** MATERIAL TO PROCESS follows **

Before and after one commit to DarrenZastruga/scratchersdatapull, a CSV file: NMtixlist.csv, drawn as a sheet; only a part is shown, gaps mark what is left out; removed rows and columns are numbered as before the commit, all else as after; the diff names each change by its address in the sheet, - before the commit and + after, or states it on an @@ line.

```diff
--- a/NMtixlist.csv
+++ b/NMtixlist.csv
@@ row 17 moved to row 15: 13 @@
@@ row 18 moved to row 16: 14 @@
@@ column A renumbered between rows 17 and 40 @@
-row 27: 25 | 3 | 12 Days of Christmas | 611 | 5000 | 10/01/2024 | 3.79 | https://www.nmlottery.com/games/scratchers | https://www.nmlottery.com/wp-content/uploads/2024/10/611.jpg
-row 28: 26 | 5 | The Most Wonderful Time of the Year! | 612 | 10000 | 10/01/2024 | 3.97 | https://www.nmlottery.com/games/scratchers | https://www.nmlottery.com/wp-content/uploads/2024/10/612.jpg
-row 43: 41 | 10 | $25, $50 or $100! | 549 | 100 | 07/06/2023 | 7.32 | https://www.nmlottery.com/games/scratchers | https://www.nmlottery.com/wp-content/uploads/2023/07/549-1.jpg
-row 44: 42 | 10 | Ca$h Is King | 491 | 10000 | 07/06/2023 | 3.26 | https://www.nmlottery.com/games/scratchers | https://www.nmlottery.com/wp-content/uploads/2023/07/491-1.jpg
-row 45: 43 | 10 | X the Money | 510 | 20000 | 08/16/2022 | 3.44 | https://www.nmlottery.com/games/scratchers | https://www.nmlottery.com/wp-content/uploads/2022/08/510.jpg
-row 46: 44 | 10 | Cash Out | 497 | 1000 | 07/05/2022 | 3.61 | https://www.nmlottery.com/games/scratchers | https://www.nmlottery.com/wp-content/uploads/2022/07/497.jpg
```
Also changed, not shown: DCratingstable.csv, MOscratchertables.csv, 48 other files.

** End of MATERIAL TO PROCESS **

Every line of the data above should be output exactly as written.

ANSWER TO THIS PROBLEM:
Before and after one commit to DarrenZastruga/scratchersdatapull, a CSV file: NMtixlist.csv, drawn as a sheet; only a part is shown, gaps mark what is left out; removed rows and columns are numbered as before the commit, all else as after; the diff names each change by its address in the sheet, - before the commit and + after, or states it on an @@ line.

```diff
--- a/NMtixlist.csv
+++ b/NMtixlist.csv
@@ row 17 moved to row 15: 13 @@
@@ row 18 moved to row 16: 14 @@
@@ column A renumbered between rows 17 and 40 @@
-row 27: 25 | 3 | 12 Days of Christmas | 611 | 5000 | 10/01/2024 | 3.79 | https://www.nmlottery.com/games/scratchers | https://www.nmlottery.com/wp-content/uploads/2024/10/611.jpg
-row 28: 26 | 5 | The Most Wonderful Time of the Year! | 612 | 10000 | 10/01/2024 | 3.97 | https://www.nmlottery.com/games/scratchers | https://www.nmlottery.com/wp-content/uploads/2024/10/612.jpg
-row 43: 41 | 10 | $25, $50 or $100! | 549 | 100 | 07/06/2023 | 7.32 | https://www.nmlottery.com/games/scratchers | https://www.nmlottery.com/wp-content/uploads/2023/07/549-1.jpg
-row 44: 42 | 10 | Ca$h Is King | 491 | 10000 | 07/06/2023 | 3.26 | https://www.nmlottery.com/games/scratchers | https://www.nmlottery.com/wp-content/uploads/2023/07/491-1.jpg
-row 45: 43 | 10 | X the Money | 510 | 20000 | 08/16/2022 | 3.44 | https://www.nmlottery.com/games/scratchers | https://www.nmlottery.com/wp-content/uploads/2022/08/510.jpg
-row 46: 44 | 10 | Cash Out | 497 | 1000 | 07/05/2022 | 3.61 | https://www.nmlottery.com/games/scratchers | https://www.nmlottery.com/wp-content/uploads/2022/07/497.jpg
```
Also changed, not shown: DCratingstable.csv, MOscratchertables.csv, 48 other files.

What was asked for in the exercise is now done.